Learn about the two tropical types of forests in Sentosa
Two types of tropical forests
What are the main differences between rainforests and coastal forests?Rainforests are found more inland than coastal forests. Rainforest species of trees are generally taller and intolerant of salt in the wind and soil.
Coastal tree species grow near the coast are generally hardier – tolerating strong winds, salt influence in the winds and soil and sometimes flooded by seawater during high tides.
When we are walking from inland to the sea, it is not easy to observe the transition from rainforest to coastal forest, as this change is very gradual.
Secondary Rainforests are found at
Mount Imbiah and Mount Serapong
Coastal forests thrive
around our coastlines
Take a glimpse at the lush Coastal & Secondary forests of Sentosa
Animal Antics in Sentosa’s Forests
Spot these animals on your nature rambles!
Long- Tailed Macaque
This is one of the most common monkeys in Asia - the Long-tailed Macaque (Macaca fascicularis) is also known as the Crab-eating Macaque. Watch this adult forage for one for its natural food, the fig. Our forest ecosystem also relies on these animals to disperse the seeds of plants. As such, we should refrain from feeding monkeys and other wild animals. Not only is our food harmful to the animals, but feeding could also alter their behaviour, making them aggressive.
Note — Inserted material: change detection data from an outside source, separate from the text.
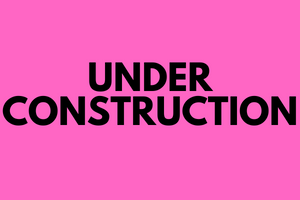
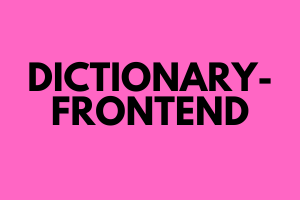
adding projects

Changed region(s): [[0.0, 0.3, 0.99, 0.63]]

diff --git a/index.html b/index.html
@@ -142,11 +142,14 @@
                         <a target="_blank" href="https://github.com/trickytoy/Card_viewer">
                             <img src="imgs/proj/2.png" alt="Forest" width="300" height="200" class="gimg">
                         </a>
-                        <a target="_blank" href="https://github.com/trickytoy/employee_management_system">
-                            <img src="imgs/proj/3.png" alt="Forest" width="300" height="200" class="gimg">
+                        <a target="_blank" href="https://github.com/trickytoy/UNSW-memes-backend">
+                            <img src="imgs/proj/6.png" alt="Forest" width="300" height="200" class="gimg">
                         </a>
-                        <a target="_blank" href="https://www.linkedin.com/in/hritwik-nauriyal-689563233/">
+                        <a target="_blank" href="https://github.com/trickytoy/Dictionary-front-end">
                             <img src="imgs/proj/4.png" alt="Forest" width="300" height="200" class="gimg">
+                        </a>
+                        <a target="_blank" href="https://github.com/trickytoy/Dictionary-back-end">
+                            <img src="imgs/proj/5.png" alt="Forest" width="300" height="200" class="gimg">
                         </a>
                     </div>
                 </section>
A female Olive-backed Sunbird (Cinnyris jugularis) has just returned to their hanging nest to feed very hungry chicks.
There are seven species of sunbirds in Singapore, with the Olive-backed Sunbird and Brown-throated Sunbird (Anthreptes malacensis) being the most common. They are often mistakenly called “hummingbirds” because of their small size and nectar-feeding behaviour.
This Yellow-barred Flutterer is a medium-sized dragonfly. It is one of the 35 species of Odonates found on Sentosa island. This dragonfly is often spotted in secondary forests and grasslands.
Golden Orb Spider
This very large spider is a female Golden Orb Spider (Nephila pilipes), on a huge web spanning 1.5 m in length. An insect was caught in the web and here the spider has captured its prey and wrapping it up for later consumption. When observing try not to touch the web or disturb the spider. If threatened, it can deliver a painful bite.
Bagworm Moth Caterpillar
This is a bagworm, the larvae stage of bagmoths. It is essentially a caterpillar that has built itself a casing and sometimes reinforcing this casing with twigs and other plant parts. The “decoration” for each species of bagworms is specific. Female bagworms stay in this larval stage all their lives and never metamorphose into moths. Can you also hear the sound of Cicadas in the background?